WHAT THE TASK ASKS: Your answer should consist of each line from the data below that contains "scoring".
┄┄┄┄┄┄┄┄┄┄┄┄┄┄┄┄┄┄┄┄
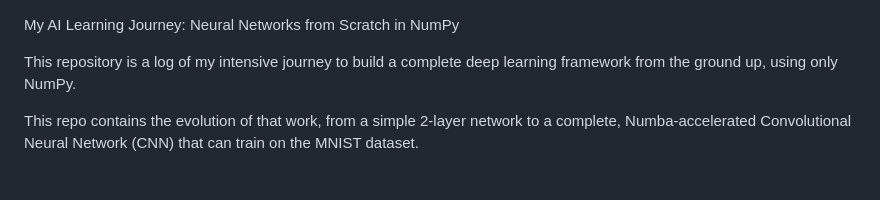
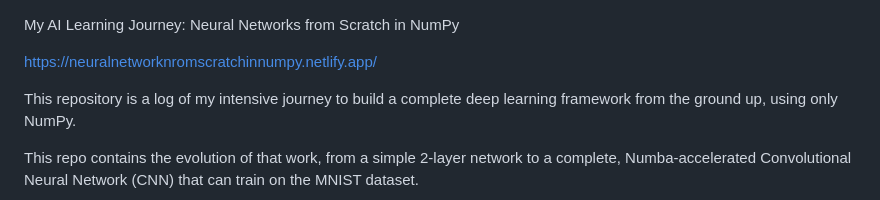
Before and after one commit to Rohit78S/A-full-summery-of-neural-networks-NN-DNN-CNN-RNN, a Markdown page: README.md, the part around the change. Drawn GitHub-style; blank space fills up the shorter version.

```diff
--- a/README.md
+++ b/README.md
@@ -1,4 +1,6 @@
 My AI Learning Journey: Neural Networks from Scratch in NumPy
+
+https://neuralnetworknromscratchinnumpy.netlify.app/
 
 This repository is a log of my intensive journey to build a complete deep learning framework from the ground up, using only NumPy.
 
```
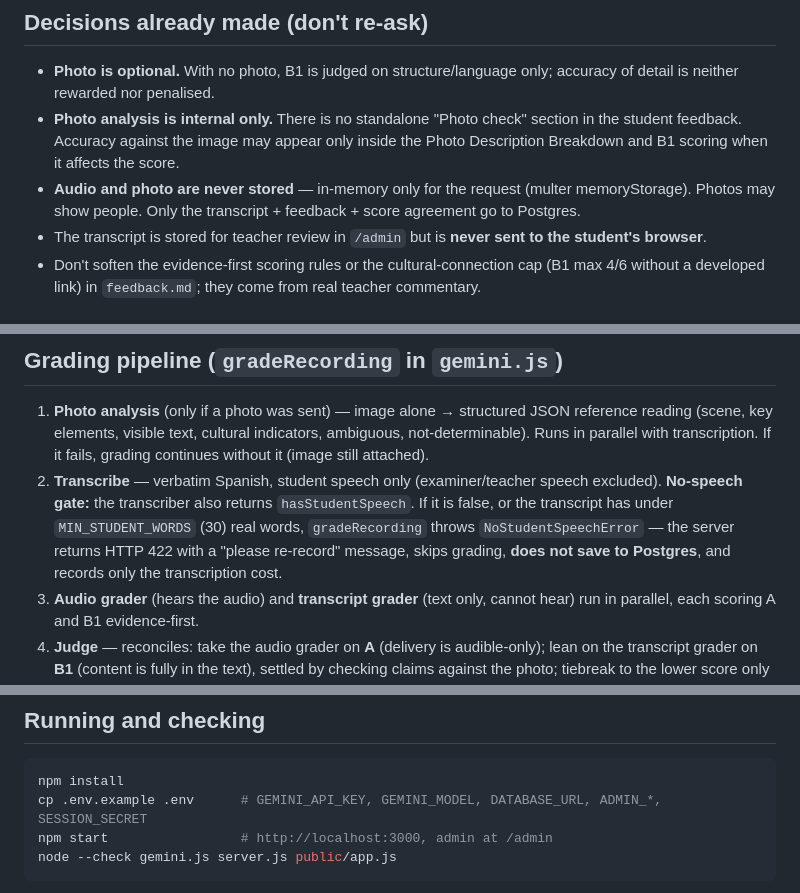
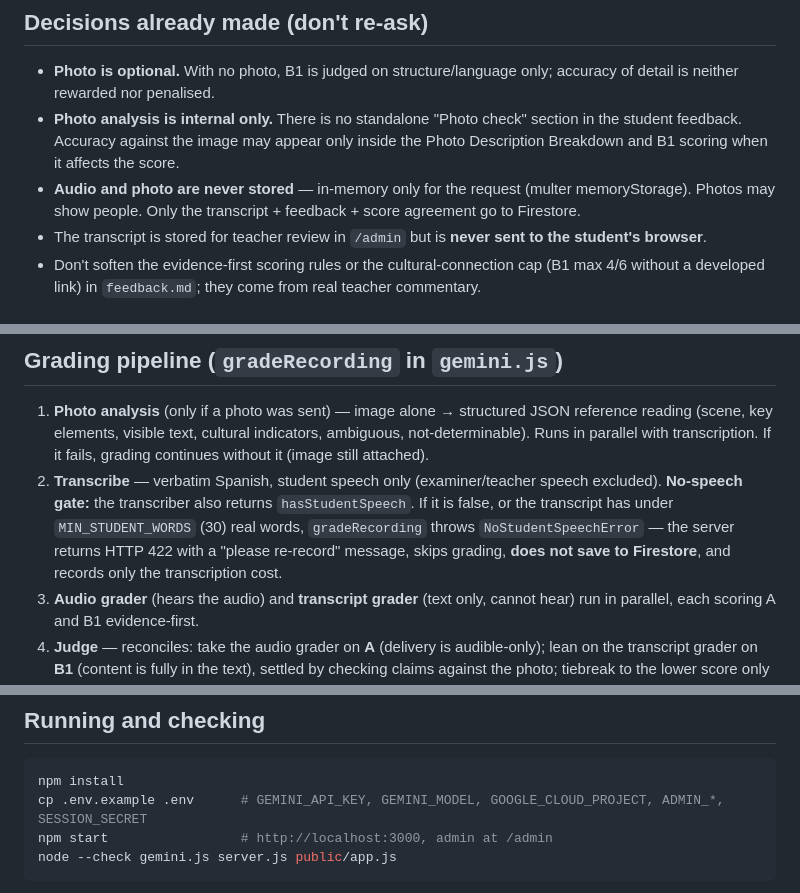
Before and after one commit to rottnerin/SpeakBack, a Markdown page: CLAUDE.md, 3 parts joined by grey strips. Drawn GitHub-style.

````diff
--- a/CLAUDE.md
+++ b/CLAUDE.md
@@ -28,7 +30,7 @@ Node/Express app, Neon Postgres, deployed on Render (https://speakback.onrender.
   feedback. Accuracy against the image may appear only inside the Photo Description Breakdown and
   B1 scoring when it affects the score.
 - **Audio and photo are never stored** — in-memory only for the request (multer memoryStorage).
-  Photos may show people. Only the transcript + feedback + score agreement go to Postgres.
+  Photos may show people. Only the transcript + feedback + score agreement go to Firestore.
 - The transcript is stored for teacher review in `/admin` but is **never sent to the student's
   browser**.
 - Don't soften the evidence-first scoring rules or the cultural-connection cap (B1 max 4/6 without a developed link) in
@@ -55,7 +58,7 @@ Node/Express app, Neon Postgres, deployed on Render (https://speakback.onrender.
    **No-speech gate:** the transcriber also returns `hasStudentSpeech`. If it is false, or the
    transcript has under `MIN_STUDENT_WORDS` (30) real words, `gradeRecording` throws
    `NoStudentSpeechError` — the server returns HTTP 422 with a "please re-record" message, skips
-   grading, **does not save to Postgres**, and records only the transcription cost.
+   grading, **does not save to Firestore**, and records only the transcription cost.
 3. **Audio grader** (hears the audio) and **transcript grader** (text only, cannot hear) run in
    parallel, each scoring A and B1 evidence-first.
 4. **Judge** — reconciles: take the audio grader on **A** (delivery is audible-only); lean on the
@@ -71,7 +74,7 @@ Node/Express app, Neon Postgres, deployed on Render (https://speakback.onrender.
 
 ```bash
 npm install
-cp .env.example .env      # GEMINI_API_KEY, GEMINI_MODEL, DATABASE_URL, ADMIN_*, SESSION_SECRET
+cp .env.example .env      # GEMINI_API_KEY, GEMINI_MODEL, GOOGLE_CLOUD_PROJECT, ADMIN_*, SESSION_SECRET
 npm start                 # http://localhost:3000, admin at /admin
 node --check gemini.js server.js public/app.js
 ```
````
Also changed, not shown: other parts of CLAUDE.md (+7 -4 lines), README.md (+7 -7 lines).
┄┄┄┄┄┄┄┄┄┄┄┄┄┄┄┄┄┄┄┄
SOLUTION FOR THIS PROBLEM:
   B1 scoring when it affects the score.
 - Don't soften the evidence-first scoring rules or the cultural-connection cap (B1 max 4/6 without a developed link) in
    parallel, each scoring A and B1 evidence-first.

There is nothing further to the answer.